US7842725Jul 24, 2008Nov 30, 2010Ecolab USA, Inc.Foaming alcohol compositions with selected dimethicone surfactants
US8058315May 26, 2010Nov 15, 2011Ecolab Usa Inc.Foaming alcohol compositions with selected dimethicone surfactants
US8124115Nov 23, 2009Feb 28, 2012Dep Ip LimitedAlcoholic pump foam
US8263098Mar 7, 2006Sep 11, 2012Deb Worldwide Healthcare Inc.High alcohol content foaming compositions with silicone-based surfactants
US8309111Sep 14, 2006Nov 13, 2012Deb Worldwide Healthcare Inc.High alcohol content foaming compositions with silicone-based surfactants
US8313758Jun 4, 2007Nov 20, 2012Deb Worldwide Healthcare Inc.Method of producing high alcohol content foaming compositions with silicone-based surfactants
US8383686Sep 1, 2011Feb 26, 2013Ecolab Usa Inc.Foaming alcohol compositions with selected dimethicone surfactants
US8530524Jan 16, 2013Sep 10, 2013Ecolab Usa Inc.Foaming alcohol compositions with selected dimethicone surfactants
US8569219May 24, 2012Oct 29, 2013Deb Worldwide Healthcare Inc.High alcohol content foaming compositions comprising an anionic phosphate fluorosurfactant
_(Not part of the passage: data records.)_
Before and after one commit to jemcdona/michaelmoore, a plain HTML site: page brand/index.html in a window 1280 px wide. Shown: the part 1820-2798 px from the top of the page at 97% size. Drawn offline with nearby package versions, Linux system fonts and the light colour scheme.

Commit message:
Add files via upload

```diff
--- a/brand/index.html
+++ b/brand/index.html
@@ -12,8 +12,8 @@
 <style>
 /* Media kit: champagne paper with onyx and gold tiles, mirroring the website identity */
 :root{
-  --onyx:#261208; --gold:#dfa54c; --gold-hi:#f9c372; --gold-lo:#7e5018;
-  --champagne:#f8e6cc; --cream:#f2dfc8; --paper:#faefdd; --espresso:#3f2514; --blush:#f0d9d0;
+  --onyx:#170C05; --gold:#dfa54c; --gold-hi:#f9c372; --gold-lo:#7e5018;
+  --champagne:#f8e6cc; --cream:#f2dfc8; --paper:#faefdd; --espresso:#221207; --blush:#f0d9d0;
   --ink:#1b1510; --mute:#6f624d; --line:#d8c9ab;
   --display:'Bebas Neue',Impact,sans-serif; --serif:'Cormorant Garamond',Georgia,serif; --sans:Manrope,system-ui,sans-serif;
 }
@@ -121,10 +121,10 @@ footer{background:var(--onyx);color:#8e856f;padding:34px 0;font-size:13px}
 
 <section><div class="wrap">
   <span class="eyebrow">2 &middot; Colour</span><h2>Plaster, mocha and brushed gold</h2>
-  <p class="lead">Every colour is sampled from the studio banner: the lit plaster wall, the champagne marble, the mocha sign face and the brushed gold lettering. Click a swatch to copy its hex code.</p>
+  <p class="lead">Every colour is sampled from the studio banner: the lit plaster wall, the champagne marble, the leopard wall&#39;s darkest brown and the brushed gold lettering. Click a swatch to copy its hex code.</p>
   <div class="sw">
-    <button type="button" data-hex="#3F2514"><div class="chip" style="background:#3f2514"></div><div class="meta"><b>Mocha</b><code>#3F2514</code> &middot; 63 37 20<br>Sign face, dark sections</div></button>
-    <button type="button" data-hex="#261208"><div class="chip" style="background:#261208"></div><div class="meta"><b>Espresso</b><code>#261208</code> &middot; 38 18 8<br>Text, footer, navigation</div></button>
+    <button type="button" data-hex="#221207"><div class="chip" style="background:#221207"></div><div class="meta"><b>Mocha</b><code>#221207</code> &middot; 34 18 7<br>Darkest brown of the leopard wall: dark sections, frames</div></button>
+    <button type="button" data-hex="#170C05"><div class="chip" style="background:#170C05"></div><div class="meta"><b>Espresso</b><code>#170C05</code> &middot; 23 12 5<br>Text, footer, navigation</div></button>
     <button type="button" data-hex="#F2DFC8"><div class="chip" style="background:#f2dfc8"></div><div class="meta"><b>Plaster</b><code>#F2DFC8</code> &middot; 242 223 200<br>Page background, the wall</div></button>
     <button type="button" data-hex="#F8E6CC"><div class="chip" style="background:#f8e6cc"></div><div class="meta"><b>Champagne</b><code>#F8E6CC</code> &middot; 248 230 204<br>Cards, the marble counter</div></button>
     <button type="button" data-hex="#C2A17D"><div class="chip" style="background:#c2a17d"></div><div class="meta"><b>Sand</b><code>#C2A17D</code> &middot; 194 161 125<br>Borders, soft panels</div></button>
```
US8658701Jun 25, 2013Feb 25, 2014Ecolab Usa Inc.Foaming alcohol compositions with selected dimethicone surfactants
US8940797Nov 20, 2013Jan 27, 2015Ecolab Usa Inc.Foaming alcohol compositions with selected dimethicone surfactants
Classifications
U.S. Classification248/311.2, 248/312.1, 215/396, 248/309.2
International ClassificationA47K5/00
Cooperative ClassificationA47K5/00
European ClassificationA47K5/00
Legal Events
DateCodeEventDescription
Jul 28, 1994ASAssignment
Owner name: GOJO INDUSTRIES, INC., OHIO
Free format text: ASSIGNMENT OF ASSIGNORS INTEREST;ASSIGNORS:BELL, RONALD F.;KEARNES, THOMAS;REEL/FRAME:007066/0850
Effective date: 19940502
Dec 19, 1995CCCertificate of correction
Sep 17, 1998FPAYFee payment
Year of fee payment: 4
Oct 29, 2002FPAYFee payment
Year of fee payment: 8
Mar 28, 2007REMIMaintenance fee reminder mailed
Sep 12, 2007LAPSLapse for failure to pay maintenance fees
Oct 30, 2007FPExpired due to failure to pay maintenance fee
Effective date: 20070912
Aug 1, 2012ASAssignment
Owner name: PNC BANK, NATIONAL ASSOCIATION, AS AGENT, PENNSYLV
Free format text: SECURITY AGREEMENT;ASSIGNOR:GOJO INDUSTRIES, INC.;REEL/FRAME:028698/0853
Effective date: 20101029